Washington State Leads the Way to a Single-payer Health Care System
Governor Jay Inslee is set to sign the recently passed legislation to make Washington state the first in the country to institute a “public option” in the state Obamacare exchange. (here)
Remember the public option from the 2009 debate over the Affordable Care Act? Basically all Republicans and moderate Democrats believed a government plan in the exchanges was a reach too far. Consequently, the public option was left out of the ACA.
Enthusiasm for a government plan in the exchanges has gained popularity over the past few years. Elected officials in Vermont came close to starting one, but backed off at the eleventh hour because of astronomical costs. Voters in Colorado turned down an initiative when the costs of a public option were publicized. California legislators and advocates are still promoting a public option, but have no reasonable funding mechanism.
And then there is the Democratic Washington state legislature and governor. With complete control of Olympia, they pushed through a very progressive agenda this session, including a public option. (here)
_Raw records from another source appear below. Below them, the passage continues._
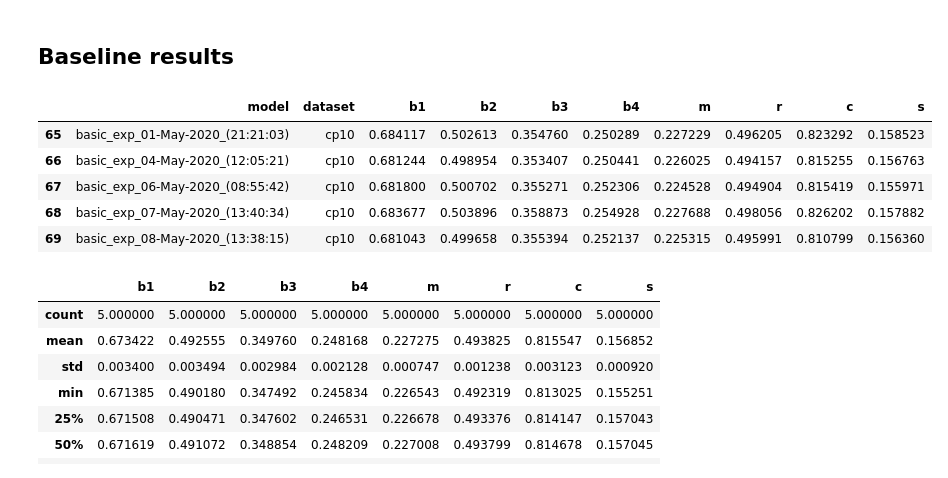
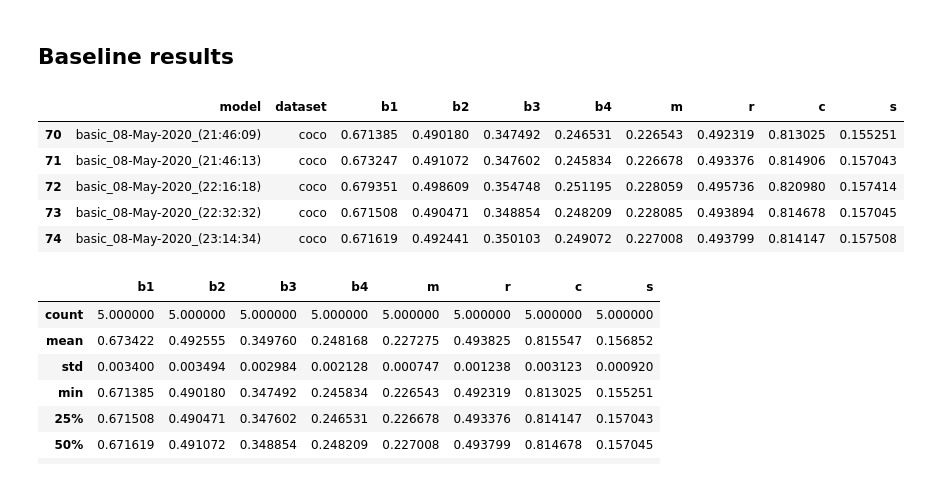
Before and after one commit to ingritu/TDT4900-Master-Thesis, a Jupyter notebook: notebooks/Results.ipynb, the cells around one changed output. Cells and saved outputs as stored; diff of their text form; code cells hidden in the pictures.

```diff
--- a/notebooks/Results.ipynb
+++ b/notebooks/Results.ipynb
@@ -37,15 +37,15 @@ basic_result_df = basic_result_df.loc[:, ['model', 'dataset'] + metrics]
 # %% [markdown]
 ## Baseline results
 # %%
-b_baseline_df = basic_result_df.loc[basic_result_df.loc[:,'dataset']=='cp10', :]
+b_baseline_df = basic_result_df.loc[basic_result_df.loc[:,'dataset']=='coco', :]
 b_baseline_df
 # %% [output]
 |  | model | dataset | b1 | b2 | b3 | b4 | m | r | c | s |
-| 65 | basic_exp_01-May-2020_(21:21:03) | cp10 | 0.684117 | 0.502613 | 0.354760 | 0.250289 | 0.227229 | 0.496205 | 0.823292 | 0.158523 |
-| 66 | basic_exp_04-May-2020_(12:05:21) | cp10 | 0.681244 | 0.498954 | 0.353407 | 0.250441 | 0.226025 | 0.494157 | 0.815255 | 0.156763 |
-| 67 | basic_exp_06-May-2020_(08:55:42) | cp10 | 0.681800 | 0.500702 | 0.355271 | 0.252306 | 0.224528 | 0.494904 | 0.815419 | 0.155971 |
-| 68 | basic_exp_07-May-2020_(13:40:34) | cp10 | 0.683677 | 0.503896 | 0.358873 | 0.254928 | 0.227688 | 0.498056 | 0.826202 | 0.157882 |
-| 69 | basic_exp_08-May-2020_(13:38:15) | cp10 | 0.681043 | 0.499658 | 0.355394 | 0.252137 | 0.225315 | 0.495991 | 0.810799 | 0.156360 |
+| 70 | basic_08-May-2020_(21:46:09) | coco | 0.671385 | 0.490180 | 0.347492 | 0.246531 | 0.226543 | 0.492319 | 0.813025 | 0.155251 |
+| 71 | basic_08-May-2020_(21:46:13) | coco | 0.673247 | 0.491072 | 0.347602 | 0.245834 | 0.226678 | 0.493376 | 0.814906 | 0.157043 |
+| 72 | basic_08-May-2020_(22:16:18) | coco | 0.679351 | 0.498609 | 0.354748 | 0.251195 | 0.228059 | 0.495736 | 0.820980 | 0.157414 |
+| 73 | basic_08-May-2020_(22:32:32) | coco | 0.671508 | 0.490471 | 0.348854 | 0.248209 | 0.228085 | 0.493894 | 0.814678 | 0.157045 |
+| 74 | basic_08-May-2020_(23:14:34) | coco | 0.671619 | 0.492441 | 0.350103 | 0.249072 | 0.227008 | 0.493799 | 0.814147 | 0.157508 |
 # %%
 b_baseline_df.describe()
 # %% [output]
```
Also changed, not shown: parts of 5 cells of this notebook, 1 other file.
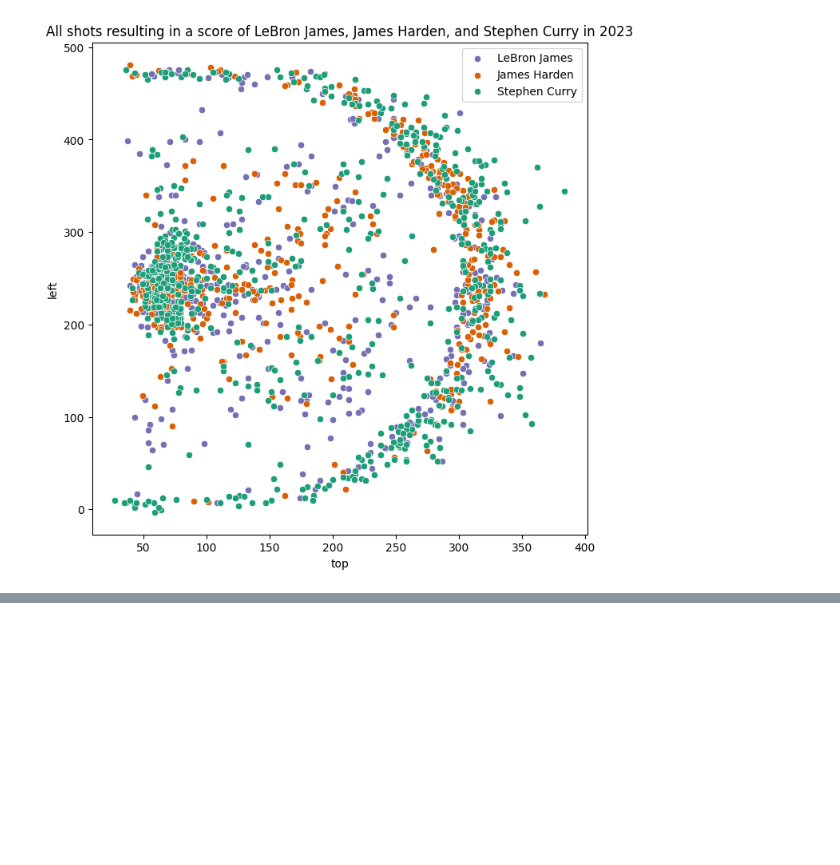
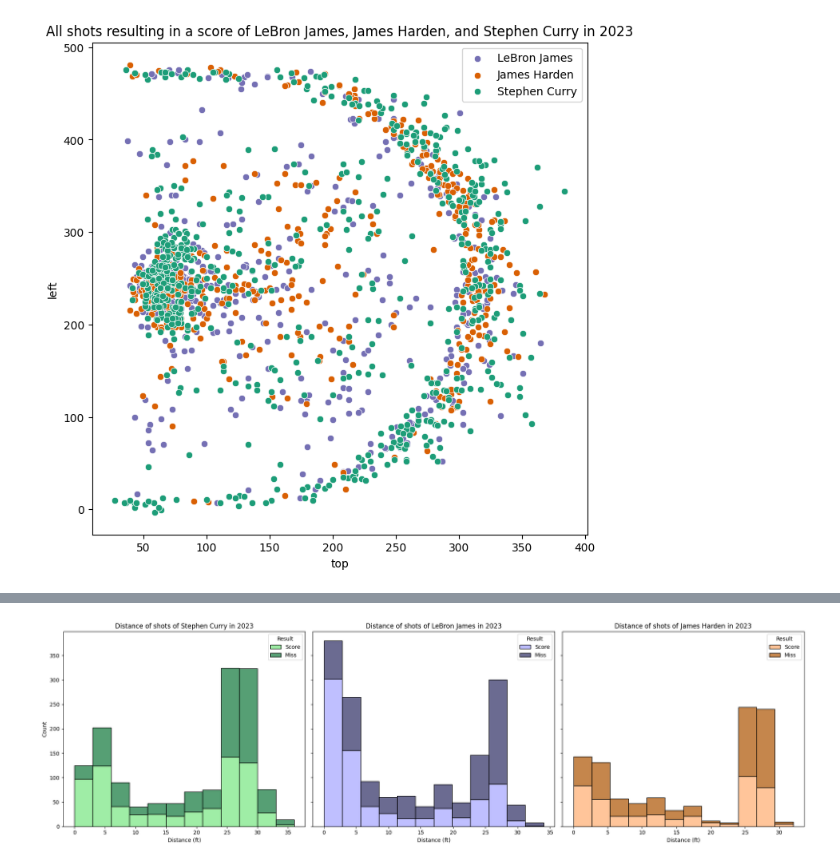
Before and after one commit to com-480-data-visualization/project-2024-DVteam, a Jupyter notebook: exploratory.ipynb, the cells around one changed output, grey strips where cells are left out. Drawn from its saved outputs; the diff is of its cells as text; code cells hidden in the pictures; blank space fills up the shorter version.

```diff
--- a/exploratory.ipynb
+++ b/exploratory.ipynb
@@ -207,0 +151,23 @@ plt.show()
+# %%
+import matplotlib.pyplot as plt
+import seaborn as sns
+
+# Define light and dark versions of colors
+light_colors = ['#7fe888', '#aaaaff', '#ffb279']  # Light versions for True
+dark_colors = ['#1d7f46', '#3a396c', '#b25e10']   # Dark versions for False
+
+fig, axes = plt.subplots(1, 3, figsize=(20, 6), sharey=True)
+
+players = ['Stephen Curry', 'LeBron James', 'James Harden']
+
+for i, player in enumerate(players):
+    sns.histplot(data=df[df['player'] == player], x='distance_ft', hue='result', palette={True: light_colors[i], False: dark_colors[i]}, multiple='stack', ax=axes[i])
+    axes[i].set_title(f'Distance of shots of {player} in 2023')
+    axes[i].set_xlabel('Distance (ft)')
+    axes[i].set_ylabel('Count')
+    axes[i].legend(title='Result', labels=['Score', 'Miss'])
+
+plt.tight_layout()
+plt.show()
+# %% [output]
+[figure, added]
```
Also changed, not shown: parts of 24 cells of this notebook, 13 other files.
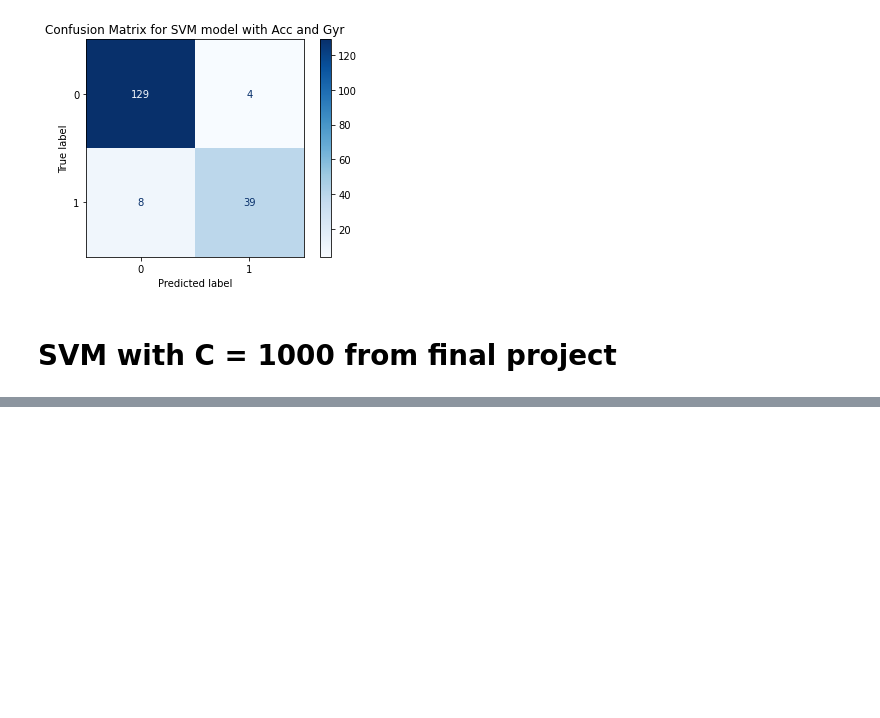
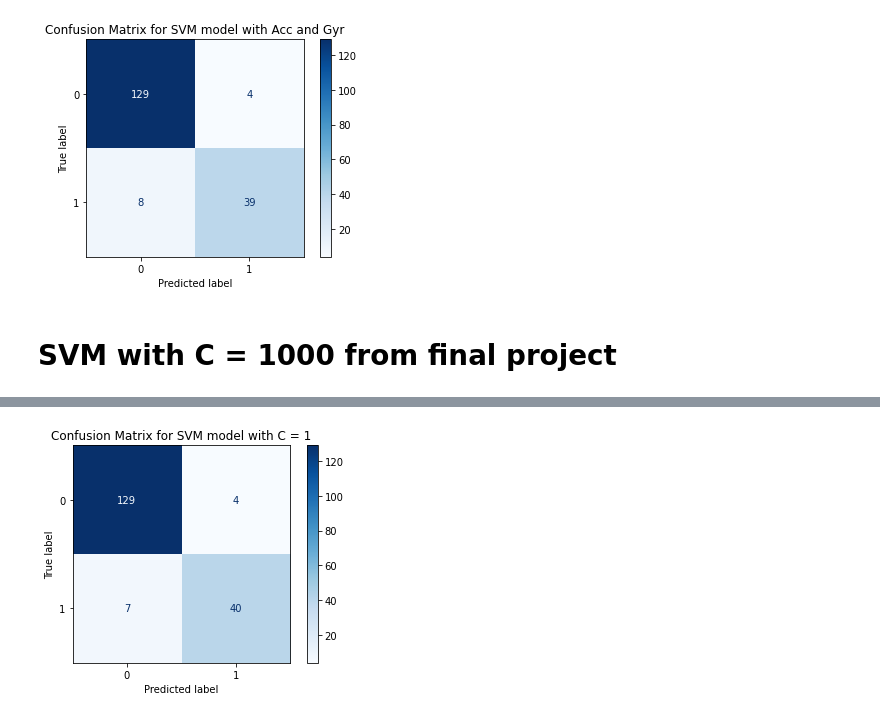
Before and after one commit to teddsords/Fall-Detection-and-Notification-System, a Jupyter notebook: SVM & K-NN.ipynb, the cells around one changed output, grey strips where cells are left out. Drawn from its saved outputs; the diff is of its cells as text; code cells hidden in the pictures; blank space fills up the shorter version.

```diff
--- a/SVM & K-NN.ipynb
+++ b/SVM & K-NN.ipynb
@@ -192,0 +200,8 @@ plt.show()
+# %%
+con_mat = confusion_matrix(y_true=y_test, y_pred=predicted2)
+disp = ConfusionMatrixDisplay(confusion_matrix=con_mat)
+disp.plot(cmap='Blues')
+plt.title('Confusion Matrix for SVM model with C = 1')
+plt.show()
+# %% [output]
+[figure, added]
```
Also changed, not shown: parts of 3 cells of this notebook.
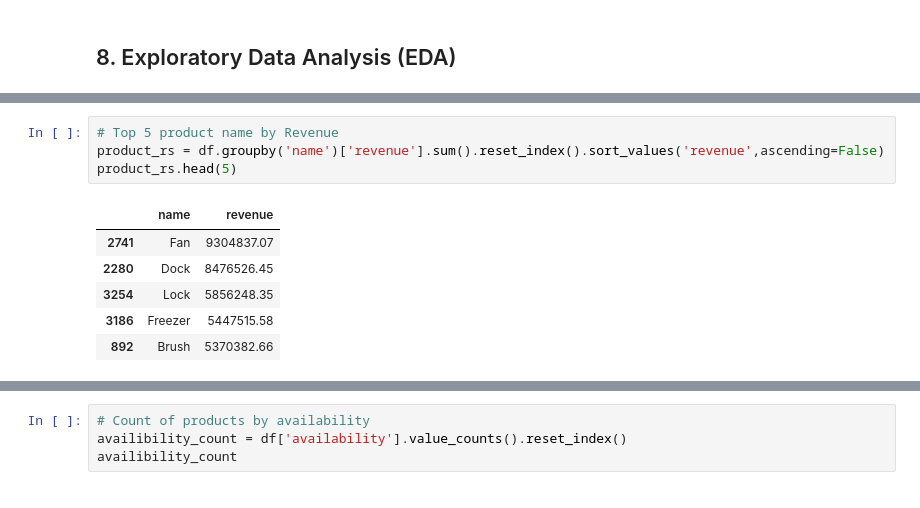
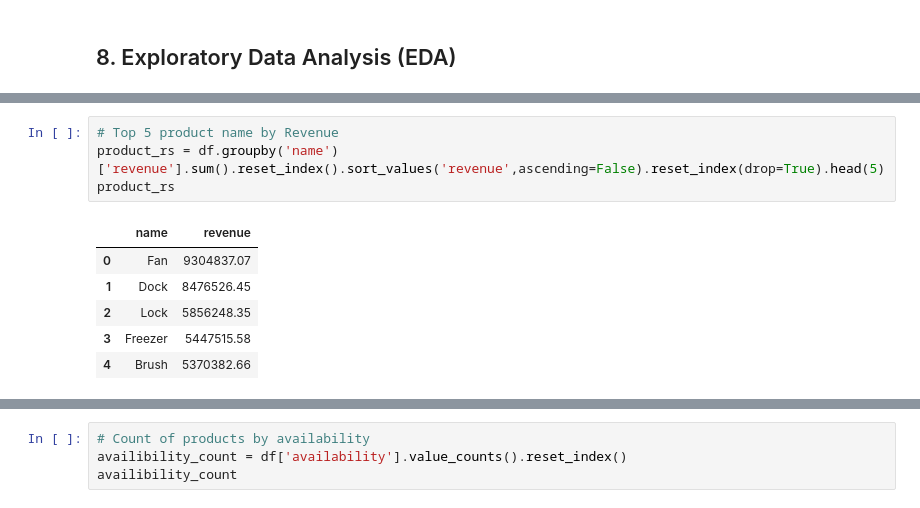
Before and after one commit to gauravvxv/Pilgrim-BI-Intern-Assignment, a Jupyter notebook: Notebook/Pilgirm.ipynb, the cells around one changed output, grey strips where cells are left out. Drawn from its saved outputs; the diff is of its cells as text.

```diff
--- a/Notebook/Pilgirm.ipynb
+++ b/Notebook/Pilgirm.ipynb
@@ -204,11 +214,11 @@ category_rs.head(5)
 # %%
 # Top 5 product name by Revenue
-product_rs = df.groupby('name')['revenue'].sum().reset_index().sort_values('revenue',ascending=False)
-product_rs.head(5)
+product_rs = df.groupby('name')['revenue'].sum().reset_index().sort_values('revenue',ascending=False).reset_index(drop=True).head(5)
+product_rs
 # %% [output]
 |  | name | revenue |
-| 2741 | Fan | 9304837.07 |
-| 2280 | Dock | 8476526.45 |
-| 3254 | Lock | 5856248.35 |
-| 3186 | Freezer | 5447515.58 |
-| 892 | Brush | 5370382.66 |
+| 0 | Fan | 9304837.07 |
+| 1 | Dock | 8476526.45 |
+| 2 | Lock | 5856248.35 |
+| 3 | Freezer | 5447515.58 |
+| 4 | Brush | 5370382.66 |
```
Also changed, not shown: parts of 14 cells of this notebook.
The bill establishes a public option in the exchange starting in 2021, which will compete with private health insurance plans in the individual market. These government plans will reduce deductibles, offer more services before deductibles kick in, cap out-of-pocket health care expenses at 10 percent of income, maximize subsidies, and limit premium increases. And taxpayer premium subsidies will help out anyone who earns up to 500 percent of the federal poverty level – which in 2019 is $127,000 for a family of four.
The state insurance commissioner gets to decide what treatments and procedures are included in the public option and whether doctors are providing “quality care.” Payments to providers are based on Medicare rates, but can be reviewed by the commissioner in 2023.
Here is the end game, however (from the bill itself): “The exchange, in consultation with the office of the insurance commissioner, shall analyze the impact to exchange consumers of offering only standard plans (public option) beginning in 2025 and submit a report to the appropriate committees of the legislature by December 1, 2023.” In other words, the exchange board, along with the insurance commissioner, can decide to allow only the public option in the exchange starting in 2025. With subsidies up to 500 percent of the federal poverty level, this move would devastate the individual market and likely a substantial part of the group health insurance market in Washington state.
The funding mechanism to pay for all of this is not included in the bill. The fiscal note estimates the administrative costs, but doesn’t address the huge taxpayer subsidy cost. Either federal taxpayers will be responsible for these, or if denied by the feds, Washington state taxpayers will see a huge increase in their tax burden. Either way, as the country learned from Medicare, it is impossible to compete with the government. There is now no health insurance alternative for seniors except for Medicare. The public option is simply another mechanism for an incremental move to a total nationalized, single-payer health care system for Washington state and the country.